Yesterday’s post on MIT thinker Sherry Turkle’s warnings about the perils of over-connectivity got me to thinking about a fundamental question. How do you limit usage of social media, smart phones, and the Internet generally in ways that enable you to extract the benefits of the new media without turning into a junkie of constant connection? Is it even possible these days to live outside the hive mind?
Fortunately, I’ve made my share of false starts and mistakes in new media, and I like to think I’ve learned from them. So here for the first time in print is the wisdom of RasoirJ, all of it gleaned the hard way. I realize this seven-step program is highly individualized. It works for me – most of the time – but maybe not for everybody.
- It’s OK to carry a cell phone, but make sure it’s not a smart phone. The ready availability of the Internet and all those tantalizing updates from the Webverse on a smart phone are just too tempting. This is what I think of as the Potato Chip Principle. I freely acknowledge I’m addicted to potato chips. The solution? Don’t allow them in the house.
Step 2 – Never text anybody. My fingers tend to be too big for those little keys anyway.
Step 3 – Limit your Facebook sessions to a max of 15 minutes per session and two sessions at most per day. The same for Twitter.
Step 4 – Don’t play games on line. Ditto for downloading apps.
Step 5 – Never watch TV on your PC. You spend enough time there already.
Step 6 – Answer email twice a day – in the morning, first thing, and at close of business. Never in between.
Step 7 – Get out of the house several times a week for face time with actual human beings, preferably good friends.
And here’s the eighth principle: stay unconnected one day a week. This one is aspirational for me. I’m convinced it’s good idea, but I’ve never been able to do it. But since I’m PC-dependent, it’s happened for me on a couple of occasions when our whole neighborhood had an electrical outage for several days at a time. Astonishing how time slowed down during those periods.
These tips may sound like the musings of an ur-luddite, but I’m really not that. Ask my wife how many hours a day I spend at my PC if you doubt it. But, admittedly, these prescriptions are made easier for me by the fact that I’m by nature a late adopter of new technology. It’s akin to another happy accident in my life: I’ve never had to quit smoking because as a kid I never took the trouble to learn how to smoke.

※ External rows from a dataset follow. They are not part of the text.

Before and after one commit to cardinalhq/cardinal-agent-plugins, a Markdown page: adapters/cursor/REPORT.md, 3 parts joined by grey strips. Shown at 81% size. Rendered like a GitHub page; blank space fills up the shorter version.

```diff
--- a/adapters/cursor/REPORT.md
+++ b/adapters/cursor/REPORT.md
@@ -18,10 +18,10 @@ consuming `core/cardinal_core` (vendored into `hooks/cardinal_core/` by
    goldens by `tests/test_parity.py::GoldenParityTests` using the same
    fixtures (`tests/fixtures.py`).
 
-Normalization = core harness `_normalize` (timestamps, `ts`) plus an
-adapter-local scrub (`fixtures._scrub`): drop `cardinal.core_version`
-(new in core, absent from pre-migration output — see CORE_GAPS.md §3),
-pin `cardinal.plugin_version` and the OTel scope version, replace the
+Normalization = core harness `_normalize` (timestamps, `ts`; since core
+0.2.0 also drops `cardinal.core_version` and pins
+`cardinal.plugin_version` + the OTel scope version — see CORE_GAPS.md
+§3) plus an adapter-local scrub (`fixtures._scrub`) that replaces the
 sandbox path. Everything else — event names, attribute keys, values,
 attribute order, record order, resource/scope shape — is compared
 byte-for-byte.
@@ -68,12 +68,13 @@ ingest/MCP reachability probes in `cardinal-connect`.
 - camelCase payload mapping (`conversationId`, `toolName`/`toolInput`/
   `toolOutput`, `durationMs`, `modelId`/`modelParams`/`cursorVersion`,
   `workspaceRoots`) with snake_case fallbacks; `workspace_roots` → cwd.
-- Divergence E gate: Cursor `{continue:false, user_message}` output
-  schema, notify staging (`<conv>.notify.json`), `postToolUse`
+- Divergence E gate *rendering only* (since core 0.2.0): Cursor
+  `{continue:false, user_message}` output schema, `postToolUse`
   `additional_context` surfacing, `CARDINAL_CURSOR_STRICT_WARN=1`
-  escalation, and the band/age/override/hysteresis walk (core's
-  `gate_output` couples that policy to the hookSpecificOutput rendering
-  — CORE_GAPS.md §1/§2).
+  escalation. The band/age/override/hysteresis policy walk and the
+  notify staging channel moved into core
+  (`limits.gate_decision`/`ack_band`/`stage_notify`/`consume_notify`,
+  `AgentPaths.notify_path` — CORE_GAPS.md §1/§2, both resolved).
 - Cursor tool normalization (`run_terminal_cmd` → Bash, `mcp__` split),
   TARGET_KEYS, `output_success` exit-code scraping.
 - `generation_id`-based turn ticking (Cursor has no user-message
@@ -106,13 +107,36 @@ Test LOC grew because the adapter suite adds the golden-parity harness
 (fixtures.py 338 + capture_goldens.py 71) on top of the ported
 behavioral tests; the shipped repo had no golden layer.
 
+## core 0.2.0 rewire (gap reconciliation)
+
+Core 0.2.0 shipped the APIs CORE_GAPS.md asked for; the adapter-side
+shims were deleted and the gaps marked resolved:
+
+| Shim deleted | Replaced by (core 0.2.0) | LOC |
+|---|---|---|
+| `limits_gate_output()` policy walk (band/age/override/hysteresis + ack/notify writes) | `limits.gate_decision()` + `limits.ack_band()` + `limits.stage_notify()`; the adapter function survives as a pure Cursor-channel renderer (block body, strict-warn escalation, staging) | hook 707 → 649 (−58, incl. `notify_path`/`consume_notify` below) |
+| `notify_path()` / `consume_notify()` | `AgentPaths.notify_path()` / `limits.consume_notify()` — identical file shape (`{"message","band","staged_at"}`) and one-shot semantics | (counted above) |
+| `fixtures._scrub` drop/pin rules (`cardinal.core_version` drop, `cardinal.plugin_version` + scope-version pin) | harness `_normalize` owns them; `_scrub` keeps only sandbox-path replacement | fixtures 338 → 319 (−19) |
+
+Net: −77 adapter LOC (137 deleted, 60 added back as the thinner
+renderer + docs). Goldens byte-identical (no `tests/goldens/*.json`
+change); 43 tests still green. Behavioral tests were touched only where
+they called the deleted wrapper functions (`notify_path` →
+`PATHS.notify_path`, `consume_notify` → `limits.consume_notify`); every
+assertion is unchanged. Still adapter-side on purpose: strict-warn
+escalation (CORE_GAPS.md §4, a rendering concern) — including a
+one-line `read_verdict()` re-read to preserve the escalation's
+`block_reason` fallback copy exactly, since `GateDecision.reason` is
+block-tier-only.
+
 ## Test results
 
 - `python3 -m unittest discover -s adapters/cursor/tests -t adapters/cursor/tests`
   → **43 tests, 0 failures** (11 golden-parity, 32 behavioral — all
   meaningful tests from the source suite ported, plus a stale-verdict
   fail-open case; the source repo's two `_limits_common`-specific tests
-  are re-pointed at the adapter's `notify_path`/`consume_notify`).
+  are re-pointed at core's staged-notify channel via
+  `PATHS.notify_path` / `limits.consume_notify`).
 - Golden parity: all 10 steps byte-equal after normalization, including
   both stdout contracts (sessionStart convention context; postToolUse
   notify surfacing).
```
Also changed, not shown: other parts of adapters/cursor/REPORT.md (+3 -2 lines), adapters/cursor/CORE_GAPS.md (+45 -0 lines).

One more note: I’m not an absolute neophyte on the smart-phone issue. Some years back I found myself toting a State Department-issued Blackberry when the head of the bureau I worked for decreed that all executives above a certain level would stay in touch pretty much 24/7. I did this for about six months, but never acquired the Blackberry habit. Two things bothered me. First, the idea of being constantly connected, of being on call for work at all times annoyed me on a deep gut level. I like to think that one’s time is best spent on matters of importance, the eternal things, evergreen issues , not the buzz of the moment.
Stephen Covey’s admonition to distinguish in an over-stimulated world between what’s urgent and what’s important is one of his best insights. I buy it. But I have enough trouble making this distinction without the allure of a Blackberry.
Second, I hated that god damn little keyboard and those little keys which I never really mastered. So it’s been relatively easy for me to heed Sherry Turkle’s warnings and reshape my usage of new media. It’s the kids I wonder about.